After a little poking around, I discovered a setting (DisplayPort 1.2) in the control panel of the monitors. After enabling this, the displays all went blank for a moment while they reconfigured. But still no luck, I now had just one of the two external displays working, the other had no input.
This is the point I thought it just wasn’t going to work. I’d checked drivers. Restarted my SP3. Changed cables. Toggled Display Port 1.2 off and back on. As all techies would, I clicked round a fair bit. I found that from the new Windows 10 Display Settings screen, there were hits back to the old Control Panel. It was on this screen I noticed the winning link – Adjust resolution!
It was here I noticed that the third display was disabled.
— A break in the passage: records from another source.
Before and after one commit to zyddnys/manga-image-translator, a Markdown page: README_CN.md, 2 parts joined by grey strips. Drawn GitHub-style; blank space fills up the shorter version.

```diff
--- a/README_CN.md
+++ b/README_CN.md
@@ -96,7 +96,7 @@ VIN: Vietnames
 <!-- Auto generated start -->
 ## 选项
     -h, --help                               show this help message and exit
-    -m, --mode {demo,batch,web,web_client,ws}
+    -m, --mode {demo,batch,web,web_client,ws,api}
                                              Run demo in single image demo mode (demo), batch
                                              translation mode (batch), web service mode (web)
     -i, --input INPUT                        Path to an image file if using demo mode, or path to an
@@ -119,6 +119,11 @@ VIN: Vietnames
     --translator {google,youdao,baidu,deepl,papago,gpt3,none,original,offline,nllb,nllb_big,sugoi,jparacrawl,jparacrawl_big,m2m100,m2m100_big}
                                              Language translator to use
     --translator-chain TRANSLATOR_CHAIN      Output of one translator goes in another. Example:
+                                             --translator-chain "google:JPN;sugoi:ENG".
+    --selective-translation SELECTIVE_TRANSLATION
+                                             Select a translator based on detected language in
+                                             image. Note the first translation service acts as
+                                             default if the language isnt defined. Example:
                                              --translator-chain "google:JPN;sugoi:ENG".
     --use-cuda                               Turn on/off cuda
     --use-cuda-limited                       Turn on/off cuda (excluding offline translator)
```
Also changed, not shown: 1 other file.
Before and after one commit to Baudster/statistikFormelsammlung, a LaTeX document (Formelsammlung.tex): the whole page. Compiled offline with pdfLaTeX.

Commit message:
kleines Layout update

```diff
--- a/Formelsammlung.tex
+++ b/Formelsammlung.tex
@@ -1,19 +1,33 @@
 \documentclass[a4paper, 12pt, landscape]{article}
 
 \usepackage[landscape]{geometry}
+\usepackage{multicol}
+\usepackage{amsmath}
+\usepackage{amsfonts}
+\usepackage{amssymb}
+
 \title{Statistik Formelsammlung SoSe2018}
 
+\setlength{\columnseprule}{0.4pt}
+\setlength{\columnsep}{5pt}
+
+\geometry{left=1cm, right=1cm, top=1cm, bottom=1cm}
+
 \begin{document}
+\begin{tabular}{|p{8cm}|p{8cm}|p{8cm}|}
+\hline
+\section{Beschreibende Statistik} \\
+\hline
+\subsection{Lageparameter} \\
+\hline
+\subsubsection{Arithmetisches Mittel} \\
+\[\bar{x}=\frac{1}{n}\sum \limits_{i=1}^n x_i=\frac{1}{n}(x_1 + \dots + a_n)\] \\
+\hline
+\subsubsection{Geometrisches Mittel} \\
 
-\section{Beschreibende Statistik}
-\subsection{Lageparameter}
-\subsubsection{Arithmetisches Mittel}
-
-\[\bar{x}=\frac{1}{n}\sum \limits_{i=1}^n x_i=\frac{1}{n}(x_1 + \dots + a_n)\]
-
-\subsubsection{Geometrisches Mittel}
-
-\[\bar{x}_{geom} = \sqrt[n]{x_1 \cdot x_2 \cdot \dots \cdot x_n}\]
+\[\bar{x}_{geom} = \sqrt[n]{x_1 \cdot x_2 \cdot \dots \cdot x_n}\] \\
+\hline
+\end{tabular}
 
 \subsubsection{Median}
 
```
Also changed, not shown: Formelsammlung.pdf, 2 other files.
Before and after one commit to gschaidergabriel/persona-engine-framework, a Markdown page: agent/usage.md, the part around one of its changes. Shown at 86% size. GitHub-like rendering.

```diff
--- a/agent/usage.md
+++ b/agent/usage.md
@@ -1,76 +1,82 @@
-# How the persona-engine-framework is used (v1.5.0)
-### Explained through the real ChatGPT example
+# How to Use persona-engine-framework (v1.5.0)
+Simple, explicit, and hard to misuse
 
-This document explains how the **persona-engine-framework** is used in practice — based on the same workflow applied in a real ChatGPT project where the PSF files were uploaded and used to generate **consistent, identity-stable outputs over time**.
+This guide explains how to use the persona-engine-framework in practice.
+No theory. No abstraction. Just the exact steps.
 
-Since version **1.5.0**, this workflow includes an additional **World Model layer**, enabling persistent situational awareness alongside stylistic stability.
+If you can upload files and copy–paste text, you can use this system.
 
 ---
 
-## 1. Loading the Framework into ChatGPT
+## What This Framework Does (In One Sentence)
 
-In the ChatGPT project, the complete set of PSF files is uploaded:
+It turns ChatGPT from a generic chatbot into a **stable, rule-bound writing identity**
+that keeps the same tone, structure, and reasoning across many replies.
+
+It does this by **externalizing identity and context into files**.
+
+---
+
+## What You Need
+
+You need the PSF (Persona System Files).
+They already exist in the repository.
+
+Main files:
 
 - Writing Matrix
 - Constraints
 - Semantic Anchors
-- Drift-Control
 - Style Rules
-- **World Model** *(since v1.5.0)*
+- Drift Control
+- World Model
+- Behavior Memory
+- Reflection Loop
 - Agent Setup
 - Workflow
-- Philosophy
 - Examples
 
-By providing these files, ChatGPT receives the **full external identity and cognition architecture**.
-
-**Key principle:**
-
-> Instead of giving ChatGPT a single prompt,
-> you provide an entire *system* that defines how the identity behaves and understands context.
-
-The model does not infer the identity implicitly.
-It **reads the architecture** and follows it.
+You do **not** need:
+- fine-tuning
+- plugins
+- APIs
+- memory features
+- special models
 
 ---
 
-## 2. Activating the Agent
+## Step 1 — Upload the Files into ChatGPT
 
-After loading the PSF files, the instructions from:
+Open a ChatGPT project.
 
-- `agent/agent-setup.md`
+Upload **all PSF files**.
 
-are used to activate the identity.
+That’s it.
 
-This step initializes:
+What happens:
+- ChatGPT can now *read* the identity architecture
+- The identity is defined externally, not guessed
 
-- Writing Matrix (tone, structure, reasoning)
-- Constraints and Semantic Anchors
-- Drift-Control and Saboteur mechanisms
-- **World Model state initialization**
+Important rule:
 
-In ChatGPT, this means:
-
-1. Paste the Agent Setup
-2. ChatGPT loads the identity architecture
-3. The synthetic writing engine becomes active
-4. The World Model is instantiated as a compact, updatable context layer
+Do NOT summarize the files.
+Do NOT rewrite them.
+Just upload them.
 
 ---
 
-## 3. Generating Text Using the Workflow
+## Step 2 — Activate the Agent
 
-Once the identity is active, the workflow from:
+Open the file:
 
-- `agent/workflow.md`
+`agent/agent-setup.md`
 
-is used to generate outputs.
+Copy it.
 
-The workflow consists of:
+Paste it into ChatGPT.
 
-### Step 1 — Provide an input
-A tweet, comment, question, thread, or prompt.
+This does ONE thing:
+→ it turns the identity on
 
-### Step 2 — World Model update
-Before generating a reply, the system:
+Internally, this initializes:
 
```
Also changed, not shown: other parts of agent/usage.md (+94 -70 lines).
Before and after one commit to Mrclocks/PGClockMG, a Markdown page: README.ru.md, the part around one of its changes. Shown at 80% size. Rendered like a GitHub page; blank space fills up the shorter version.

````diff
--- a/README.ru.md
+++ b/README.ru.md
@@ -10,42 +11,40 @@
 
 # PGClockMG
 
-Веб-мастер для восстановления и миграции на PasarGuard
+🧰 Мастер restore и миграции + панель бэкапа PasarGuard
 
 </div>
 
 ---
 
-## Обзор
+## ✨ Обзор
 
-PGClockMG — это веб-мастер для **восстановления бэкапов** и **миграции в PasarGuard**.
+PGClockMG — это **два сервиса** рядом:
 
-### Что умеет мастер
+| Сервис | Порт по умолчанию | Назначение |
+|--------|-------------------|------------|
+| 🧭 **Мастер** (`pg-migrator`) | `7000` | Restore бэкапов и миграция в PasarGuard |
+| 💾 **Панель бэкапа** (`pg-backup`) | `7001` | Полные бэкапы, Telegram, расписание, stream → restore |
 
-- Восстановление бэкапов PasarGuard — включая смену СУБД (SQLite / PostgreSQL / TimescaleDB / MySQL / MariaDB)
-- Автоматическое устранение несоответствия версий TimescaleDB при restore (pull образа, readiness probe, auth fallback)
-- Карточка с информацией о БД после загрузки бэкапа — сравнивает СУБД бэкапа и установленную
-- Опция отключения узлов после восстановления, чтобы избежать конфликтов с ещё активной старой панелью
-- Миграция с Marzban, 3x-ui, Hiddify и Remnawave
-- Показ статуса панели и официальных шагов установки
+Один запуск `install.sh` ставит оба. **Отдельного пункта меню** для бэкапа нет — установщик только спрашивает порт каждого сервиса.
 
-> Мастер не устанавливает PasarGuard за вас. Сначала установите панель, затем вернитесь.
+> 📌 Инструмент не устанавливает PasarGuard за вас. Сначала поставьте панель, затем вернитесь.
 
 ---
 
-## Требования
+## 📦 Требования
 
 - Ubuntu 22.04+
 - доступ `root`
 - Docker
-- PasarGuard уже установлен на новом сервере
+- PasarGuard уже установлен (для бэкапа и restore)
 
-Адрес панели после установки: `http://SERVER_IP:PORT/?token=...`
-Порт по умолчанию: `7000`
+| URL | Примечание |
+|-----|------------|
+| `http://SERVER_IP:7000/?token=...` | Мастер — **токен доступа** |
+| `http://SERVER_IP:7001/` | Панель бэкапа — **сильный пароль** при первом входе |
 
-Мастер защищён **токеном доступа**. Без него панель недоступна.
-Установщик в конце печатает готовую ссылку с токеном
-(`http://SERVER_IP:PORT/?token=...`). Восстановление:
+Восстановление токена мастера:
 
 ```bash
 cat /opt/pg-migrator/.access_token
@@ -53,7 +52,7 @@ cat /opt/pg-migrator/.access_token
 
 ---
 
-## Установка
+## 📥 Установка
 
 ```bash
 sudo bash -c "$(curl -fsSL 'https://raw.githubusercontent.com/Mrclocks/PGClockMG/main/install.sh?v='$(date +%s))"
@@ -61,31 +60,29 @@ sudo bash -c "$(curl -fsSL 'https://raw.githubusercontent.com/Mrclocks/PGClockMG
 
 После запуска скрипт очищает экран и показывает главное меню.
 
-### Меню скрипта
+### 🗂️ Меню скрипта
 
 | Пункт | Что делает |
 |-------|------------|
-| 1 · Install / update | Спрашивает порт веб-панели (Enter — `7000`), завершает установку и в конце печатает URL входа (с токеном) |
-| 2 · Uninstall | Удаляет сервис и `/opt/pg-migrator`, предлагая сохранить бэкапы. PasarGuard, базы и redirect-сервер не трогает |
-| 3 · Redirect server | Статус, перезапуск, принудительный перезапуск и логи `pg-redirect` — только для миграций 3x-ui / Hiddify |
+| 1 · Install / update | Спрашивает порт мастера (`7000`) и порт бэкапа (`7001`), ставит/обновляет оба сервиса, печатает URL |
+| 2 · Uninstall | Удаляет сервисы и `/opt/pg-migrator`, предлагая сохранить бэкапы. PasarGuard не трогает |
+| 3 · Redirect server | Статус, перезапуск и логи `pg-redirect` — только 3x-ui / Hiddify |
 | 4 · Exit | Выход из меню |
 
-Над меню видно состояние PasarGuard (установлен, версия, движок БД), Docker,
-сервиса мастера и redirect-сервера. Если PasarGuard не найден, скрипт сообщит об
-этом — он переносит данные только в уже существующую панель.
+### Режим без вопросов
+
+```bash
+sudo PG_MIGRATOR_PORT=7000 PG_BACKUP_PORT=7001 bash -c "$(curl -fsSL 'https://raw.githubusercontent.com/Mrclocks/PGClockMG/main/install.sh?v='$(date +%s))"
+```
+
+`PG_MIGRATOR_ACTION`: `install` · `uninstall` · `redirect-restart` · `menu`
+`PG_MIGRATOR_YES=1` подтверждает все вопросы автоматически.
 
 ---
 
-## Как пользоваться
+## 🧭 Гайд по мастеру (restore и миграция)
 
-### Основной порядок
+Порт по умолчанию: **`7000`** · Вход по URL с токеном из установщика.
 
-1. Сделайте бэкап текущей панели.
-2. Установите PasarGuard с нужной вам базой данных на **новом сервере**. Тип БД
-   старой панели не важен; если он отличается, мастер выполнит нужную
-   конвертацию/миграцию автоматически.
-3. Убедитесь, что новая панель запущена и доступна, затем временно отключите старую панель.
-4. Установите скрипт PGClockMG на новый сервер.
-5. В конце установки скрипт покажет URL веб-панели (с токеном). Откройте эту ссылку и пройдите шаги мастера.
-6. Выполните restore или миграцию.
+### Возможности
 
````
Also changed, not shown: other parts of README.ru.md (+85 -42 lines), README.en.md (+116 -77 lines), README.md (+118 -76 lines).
After enabling display, my SP3 was using all three displays! Excitement levels peaked at this point! It seems the new Windows 10 Display Settings screen does not display disconnected displays nor does it make it obvious to that you should use the Control Panel method. This is something I’ve shared with the Windows team via #WindowsInsider feedback and I hope is made easier in the future.
About that mount. I’m using a triple monitor vesa mount due to the sheer width of two 29″ monitors. The trick is not to use the middle mount that attaches to the upright bar but instead use the two side arms. The two monitors sit together perfectly with this mount! They’re sitting about 40cm high off the desk which gives me plenty of clearance underneath to use the physical desk space I have and at this height I get support from the headrest on my high-backed chair.
One thing to note with this setup is that once DisplayPort 1.2 (DP 1.2) is enabled on either of the two monitors, the Dell Display Manager willl not detect that display. The only way I’ve been able to get the tool working is to disable DisplayPort 1.2 on the secondary display. It’s a shame I can’t get the Display Manager tool to work as it is a really helpful tool to maximise on all the space the Dell U2913WM gives you. It allows you to easily snap windows to different areas of the display. I spent a short time researching the issue and it seems to be on Dell’s radar – not sure if this is specific to Windows 10 or DisplayPort 1.2 daisy chained monitors or how soon it will be fixed but there was some guidance on the Dell Support forum .